*Entries shown*.
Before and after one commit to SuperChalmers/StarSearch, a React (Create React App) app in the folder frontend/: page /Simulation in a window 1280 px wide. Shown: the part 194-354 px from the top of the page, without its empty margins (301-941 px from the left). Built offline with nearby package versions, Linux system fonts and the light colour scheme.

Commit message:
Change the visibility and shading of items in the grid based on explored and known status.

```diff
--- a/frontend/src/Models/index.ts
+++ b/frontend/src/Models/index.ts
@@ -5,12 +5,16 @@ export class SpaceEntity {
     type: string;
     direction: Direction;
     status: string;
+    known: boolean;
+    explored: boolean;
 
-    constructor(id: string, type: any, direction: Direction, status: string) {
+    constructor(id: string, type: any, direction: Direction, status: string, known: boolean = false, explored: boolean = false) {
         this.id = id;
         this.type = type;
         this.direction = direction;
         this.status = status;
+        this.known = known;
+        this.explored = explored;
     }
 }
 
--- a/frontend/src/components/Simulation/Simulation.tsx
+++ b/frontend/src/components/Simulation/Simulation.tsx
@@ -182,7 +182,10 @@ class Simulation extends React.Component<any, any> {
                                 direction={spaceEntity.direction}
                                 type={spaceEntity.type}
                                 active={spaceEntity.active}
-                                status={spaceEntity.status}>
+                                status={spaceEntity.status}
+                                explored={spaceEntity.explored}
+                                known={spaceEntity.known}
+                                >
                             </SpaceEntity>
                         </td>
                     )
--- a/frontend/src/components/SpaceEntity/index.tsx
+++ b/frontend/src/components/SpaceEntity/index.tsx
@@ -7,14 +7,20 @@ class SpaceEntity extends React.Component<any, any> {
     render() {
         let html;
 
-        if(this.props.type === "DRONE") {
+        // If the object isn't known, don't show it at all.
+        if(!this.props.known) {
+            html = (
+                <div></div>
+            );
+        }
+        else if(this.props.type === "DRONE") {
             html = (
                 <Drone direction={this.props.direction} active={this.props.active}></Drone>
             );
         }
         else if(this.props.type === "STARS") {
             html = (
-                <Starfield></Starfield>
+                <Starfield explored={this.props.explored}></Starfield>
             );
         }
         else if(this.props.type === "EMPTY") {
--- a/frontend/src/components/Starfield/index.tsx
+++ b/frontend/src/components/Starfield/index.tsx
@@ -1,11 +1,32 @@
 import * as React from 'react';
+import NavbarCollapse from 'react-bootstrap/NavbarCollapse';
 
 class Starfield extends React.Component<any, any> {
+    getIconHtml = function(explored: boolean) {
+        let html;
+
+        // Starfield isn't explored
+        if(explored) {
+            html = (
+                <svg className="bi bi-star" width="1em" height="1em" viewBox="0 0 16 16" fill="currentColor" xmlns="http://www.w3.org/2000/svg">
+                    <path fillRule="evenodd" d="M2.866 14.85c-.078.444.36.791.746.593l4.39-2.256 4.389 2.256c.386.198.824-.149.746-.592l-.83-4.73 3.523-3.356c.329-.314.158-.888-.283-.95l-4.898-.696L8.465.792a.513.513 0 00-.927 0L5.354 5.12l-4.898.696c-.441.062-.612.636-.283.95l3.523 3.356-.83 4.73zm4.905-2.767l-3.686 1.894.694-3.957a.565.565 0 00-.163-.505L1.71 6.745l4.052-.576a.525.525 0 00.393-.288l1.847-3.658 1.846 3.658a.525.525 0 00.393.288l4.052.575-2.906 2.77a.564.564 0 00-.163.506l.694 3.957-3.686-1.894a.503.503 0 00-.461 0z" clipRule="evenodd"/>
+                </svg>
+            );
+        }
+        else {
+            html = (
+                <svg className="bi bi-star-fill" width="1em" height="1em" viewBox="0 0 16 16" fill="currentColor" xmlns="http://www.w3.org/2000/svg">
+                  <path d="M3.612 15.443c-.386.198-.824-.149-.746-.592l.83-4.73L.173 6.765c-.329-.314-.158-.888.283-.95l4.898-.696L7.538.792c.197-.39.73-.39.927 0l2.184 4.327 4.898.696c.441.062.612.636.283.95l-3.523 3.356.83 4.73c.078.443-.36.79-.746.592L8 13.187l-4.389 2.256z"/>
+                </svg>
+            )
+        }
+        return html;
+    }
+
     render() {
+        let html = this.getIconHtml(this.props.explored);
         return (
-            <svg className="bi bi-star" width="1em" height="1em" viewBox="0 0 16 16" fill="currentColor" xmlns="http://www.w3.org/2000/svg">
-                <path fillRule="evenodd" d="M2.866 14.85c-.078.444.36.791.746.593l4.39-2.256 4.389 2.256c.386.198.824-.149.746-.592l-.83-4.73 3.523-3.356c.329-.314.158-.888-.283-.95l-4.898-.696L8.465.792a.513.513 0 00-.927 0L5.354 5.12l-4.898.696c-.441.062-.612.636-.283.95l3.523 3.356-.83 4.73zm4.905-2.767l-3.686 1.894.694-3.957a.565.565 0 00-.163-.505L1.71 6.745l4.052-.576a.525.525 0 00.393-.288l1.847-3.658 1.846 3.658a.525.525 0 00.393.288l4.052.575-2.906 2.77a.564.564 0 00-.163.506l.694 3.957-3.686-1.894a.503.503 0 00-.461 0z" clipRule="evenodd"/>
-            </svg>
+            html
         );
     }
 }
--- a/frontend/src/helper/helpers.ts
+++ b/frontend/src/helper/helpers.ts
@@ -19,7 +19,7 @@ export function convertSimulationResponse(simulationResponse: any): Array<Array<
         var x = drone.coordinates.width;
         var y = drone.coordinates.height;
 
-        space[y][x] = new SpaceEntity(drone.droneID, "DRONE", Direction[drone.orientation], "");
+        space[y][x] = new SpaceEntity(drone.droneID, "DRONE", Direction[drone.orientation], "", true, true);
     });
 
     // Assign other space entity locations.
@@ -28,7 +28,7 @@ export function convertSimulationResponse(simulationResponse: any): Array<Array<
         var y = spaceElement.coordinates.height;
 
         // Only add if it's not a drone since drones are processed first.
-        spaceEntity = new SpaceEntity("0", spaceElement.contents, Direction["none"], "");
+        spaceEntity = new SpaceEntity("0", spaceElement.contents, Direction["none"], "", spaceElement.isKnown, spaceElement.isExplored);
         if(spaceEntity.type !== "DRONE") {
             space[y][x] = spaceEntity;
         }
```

*What the exercise asks*. The number of lines above containing the word "status" is all that should be returned.

*Task output*. 7